To get creative in most areas of technology, some coding skill is required. From website building to app creation, from writing a Word or Excel macro to creating a script, most require knowledge of some arcane language.
Even if they are billed as easy-to-use, understanding the syntax or a language, and the level of support provided often makes it a challenge to create the simplest of functions. Sure, there are a few services that offer code-free design, but the results are usually very simple or rely on visuals to overcome the lack of data.
When it comes to chatbots, the current poster child of website features and customer interaction, it is possible to create one with no coding skills. After all, the process is simply to recreate a conversation that is played out in a text box. Conversations have yes/no or varied answers, they can ask and answer further questions, can provide links to other information, all things people do naturally and can be easily be represented in computer form.
When it comes to building a chatbot, you don’t even have to write the conversation from scratch. A service like Snatchbot provides a range of templates that create a typical conversation for a range of roles from a hotel to pizza chain, a bank to a quiz. These present the most common questions and scenarios and help remove some of the basics.
Even if the aim for your chatbot is nothing like these, you can take a look through them and understand how the conversation structure works. That way, you can write down the type of conversation your business bot will be used for and create the right format and structure, so you can build a bot quickly and efficiently.
The structure of the bot is key to a good conversation. In English, we start out with hello, or some other welcome. Then there’s that initial question, which might be how are you, or what’s your name. The meat of any business conversation is focused on what the bot can do for the customer.
That might be what type or order or inquiry the customer is making, or what sort of help they need. The structure of the chatbot can help define this. Using Snatchbot, you drag and drop elements of the structure to create the conversation and clone similar elements to avoid repeating the same steps.
Each step needs some text and an action, so “do you need to talk to us?” is an obvious case for a “yes” or “no” answer. A response of “yes”, might show the company phone number or email address, while “no” might lead to more useful information for the customer.
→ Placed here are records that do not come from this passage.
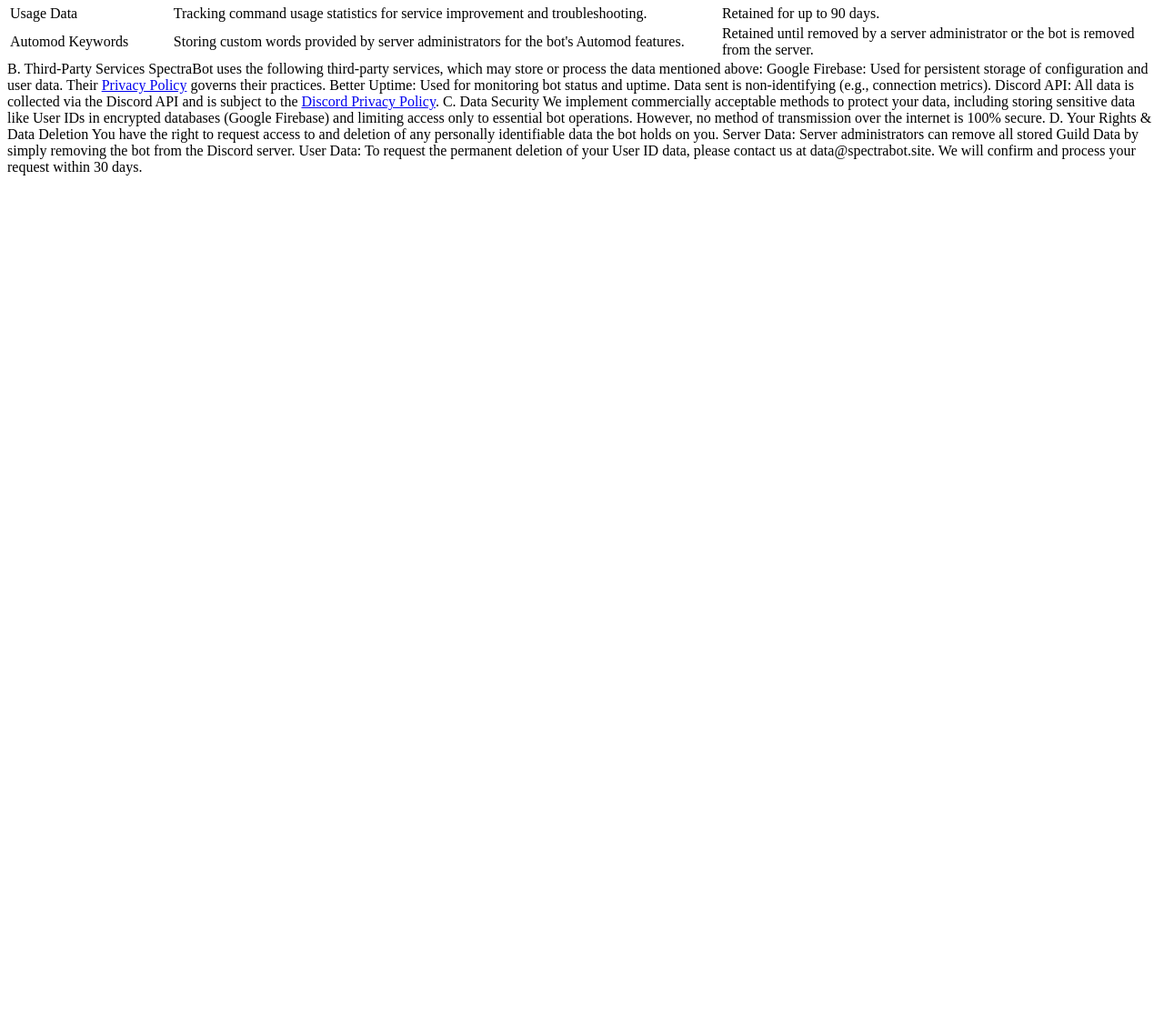
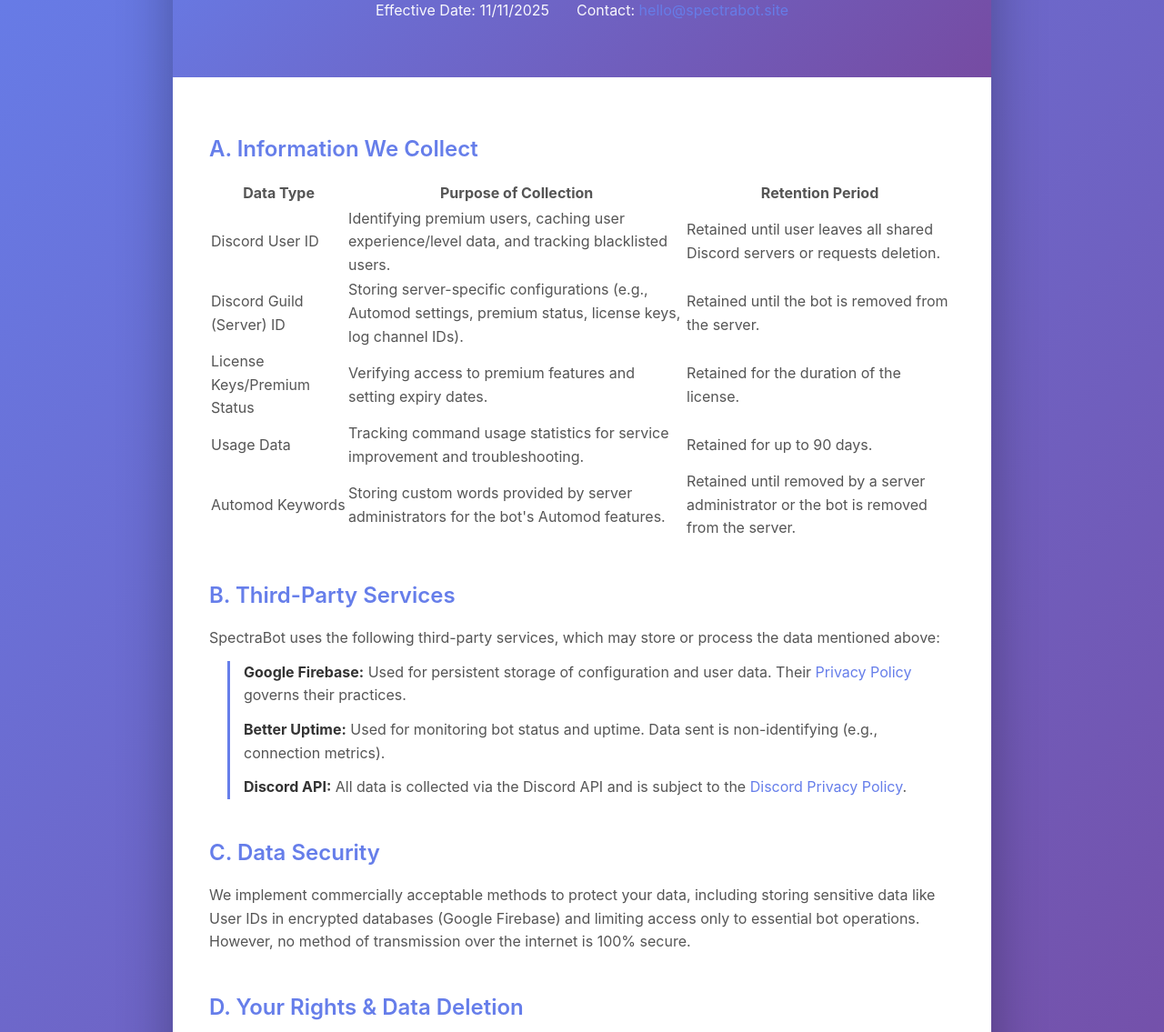
Before and after one commit to evincing/spectrabot-privacy, a plain HTML site: page index.html in a window 1280 px wide. Shown: the part 165-1300 px from the top of the page at 91% size. Before the commit the page ends 800 px from the top, so only its background shows below. Drawn offline with Linux system fonts and the light colour scheme.

Commit message:
Update styling

```diff
--- a/index.html
+++ b/index.html
@@ -1,10 +1,146 @@
-Privacy Policy for SpectraBot
+<!doctype html>
+<html lang="en">
+<head>
+  <meta charset="utf-8" />
+  <meta name="viewport" content="width=device-width,initial-scale=1" />
+  <title>Privacy Policy — SpectraBot</title>
+  <style>
+        * {
+            margin: 0;
+            padding: 0;
+            box-sizing: border-box;
+        }
 
-    Effective Date: 11/11/2025
+        body {
+            font-family: -apple-system, BlinkMacSystemFont, 'Segoe UI', Roboto, 'Helvetica Neue', Arial, sans-serif;
+            line-height: 1.6;
+            color: #333;
+            background: linear-gradient(135deg, #667eea 0%, #764ba2 100%);
+            min-height: 100vh;
+            padding: 20px;
+        }
 
-    Contact: hello@spectrabot.site
+        .container {
+            max-width: 900px;
+            margin: 0 auto;
+            background: white;
+            border-radius: 12px;
+            box-shadow: 0 20px 60px rgba(0, 0, 0, 0.3);
+            overflow: hidden;
+        }
 
-A. Information We Collect
+        .header {
+            background: linear-gradient(135deg, #667eea 0%, #764ba2 100%);
+            color: white;
+            padding: 60px 40px;
+            text-align: center;
+        }
+
+        .header h1 {
+            font-size: 2.5em;
+            margin-bottom: 20px;
+            font-weight: 700;
+        }
+
+        .header-meta {
+            font-size: 1em;
+            opacity: 0.95;
+            display: flex;
+            justify-content: center;
+            gap: 30px;
+            flex-wrap: wrap;
+        }
+
+        .header-meta p {
+            margin: 0;
+        }
+
+        .content {
+            padding: 60px 40px;
+        }
+
+        .section {
+            margin-bottom: 40px;
+        }
+
+        .section h2 {
+            font-size: 1.5em;
+            color: #667eea;
+            margin-bottom: 15px;
+            font-weight: 600;
+        }
+
+        .section-content {
+            margin-bottom: 15px;
+            color: #555;
+        }
+
+        .section-content p {
+            margin-bottom: 12px;
+        }
+
+        .subsection {
+            margin-left: 20px;
+            margin-bottom: 12px;
+            padding-left: 15px;
+            border-left: 3px solid #667eea;
+        }
+
+        .subsection strong {
+            color: #333;
+        }
+
+        footer {
+            background: #f8f9fa;
+            padding: 20px 40px;
+            text-align: center;
+            color: #666;
+            font-size: 0.9em;
+        }
+
+        a {
+            color: #667eea;
+            text-decoration: none;
+        }
+
+        a:hover {
+            text-decoration: underline;
+        }
+
+        @media (max-width: 600px) {
+            .header {
+                padding: 40px 20px;
+            }
+
+            .header h1 {
+                font-size: 1.8em;
+            }
+
+            .content {
+                padding: 40px 20px;
+            }
+
+            .header-meta {
+                flex-direction: column;
+                gap: 10px;
+            }
+        }
+  </style>
+</head>
+<body>
+  <div class="container">
+    <header class="header">
+      <h1>Privacy Policy for SpectraBot</h1>
+      <div class="header-meta">
+        <p>Effective Date: 11/11/2025</p>
+        <p>Contact: <a href="mailto:hello@spectrabot.site">hello@spectrabot.site</a></p>
+      </div>
+    </header>
+
+    <main class="content">
+      <section class="section">
+        <h2>A. Information We Collect</h2>
+        <div class="section-content">
           <table style="width:100%">
             <tr>
               <th>Data Type</th>
@@ -37,25 +173,43 @@
               <td>Retained until removed by a server administrator or the bot is removed from the server.</td>
             </tr>
           </table>
+        </div>
+      </section>
 
-B. Third-Party Services
+      <section class="section">
+        <h2>B. Third-Party Services</h2>
+        <div class="section-content">
+          <p>SpectraBot uses the following third-party services, which may store or process the data mentioned above:</p>
+          <div class="subsection">
+            <p><strong>Google Firebase:</strong> Used for persistent storage of configuration and user data. Their <a href="https://firebase.google.com/support/privacy">Privacy Policy</a> governs their practices.</p>
+            <p><strong>Better Uptime:</strong> Used for monitoring bot status and uptime. Data sent is non-identifying (e.g., connection metrics).</p>
+            <p><strong>Discord API:</strong> All data is collected via the Discord API and is subject to the <a href="https://discord.com/privacy">Discord Privacy Policy</a>.</p>
+          </div>
+        </div>
+      </section>
 
-SpectraBot uses the following third-party services, which may store or process the data mentioned above:
+      <section class="section">
+        <h2>C. Data Security</h2>
+        <div class="section-content">
+          <p>We implement commercially acceptable methods to protect your data, including storing sensitive data like User IDs in encrypted databases (Google Firebase) and limiting access only to essential bot operations. However, no method of transmission over the internet is 100% secure.</p>
+        </div>
+      </section>
 
-    Google Firebase: Used for persistent storage of configuration and user data. Their <a href="https://firebase.google.com/support/privacy"> Privacy Policy</a> governs their practices.
+      <section class="section">
+        <h2>D. Your Rights &amp; Data Deletion</h2>
+        <div class="section-content">
+          <p>You have the right to request access to and deletion of any personally identifiable data the bot holds on you.</p>
+          <div class="subsection">
+            <p><strong>Server Data:</strong> Server administrators can remove all stored Guild Data by simply removing the bot from the Discord server.</p>
+            <p><strong>User Data:</strong> To request the permanent deletion of your User ID data, please contact us at <a href="mailto:data@spectrabot.site">data@spectrabot.site</a>. We will confirm and process your request within 30 days.</p>
+          </div>
+        </div>
+      </section>
+    </main>
 
-    Better Uptime: Used for monitoring bot status and uptime. Data sent is non-identifying (e.g., connection metrics).
-
-    Discord API: All data is collected via the Discord API and is subject to the <a href="https://discord.com/privacy"> Discord Privacy Policy</a>.
-
-C. Data Security
-
-We implement commercially acceptable methods to protect your data, including storing sensitive data like User IDs in encrypted databases (Google Firebase) and limiting access only to essential bot operations. However, no method of transmission over the internet is 100% secure.
-
-D. Your Rights & Data Deletion
-
-You have the right to request access to and deletion of any personally identifiable data the bot holds on you.
-
-    Server Data: Server administrators can remove all stored Guild Data by simply removing the bot from the Discord server.
-
-    User Data: To request the permanent deletion of your User ID data, please contact us at data@spectrabot.site. We will confirm and process your request within 30 days.
+    <footer>
+      © SpectraBot — For questions, contact <a href="mailto:hello@spectrabot.site">hello@spectrabot.site</a>
+    </footer>
+  </div>
+</body>
+</html>
```
Lines whose indentation alone changed are shown as unchanged.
Creating variations on these simple questions and keeping them in the logical flow of the conversation is how we build it up. The process can be livened up by adding video, web links, audio sounds or emoji to a conversation. To add some advanced features to your bot, logic can be added to chatbot discussions with the use of arithmetic or logical operations, and error messages can prompt users to respond with the right type of answer.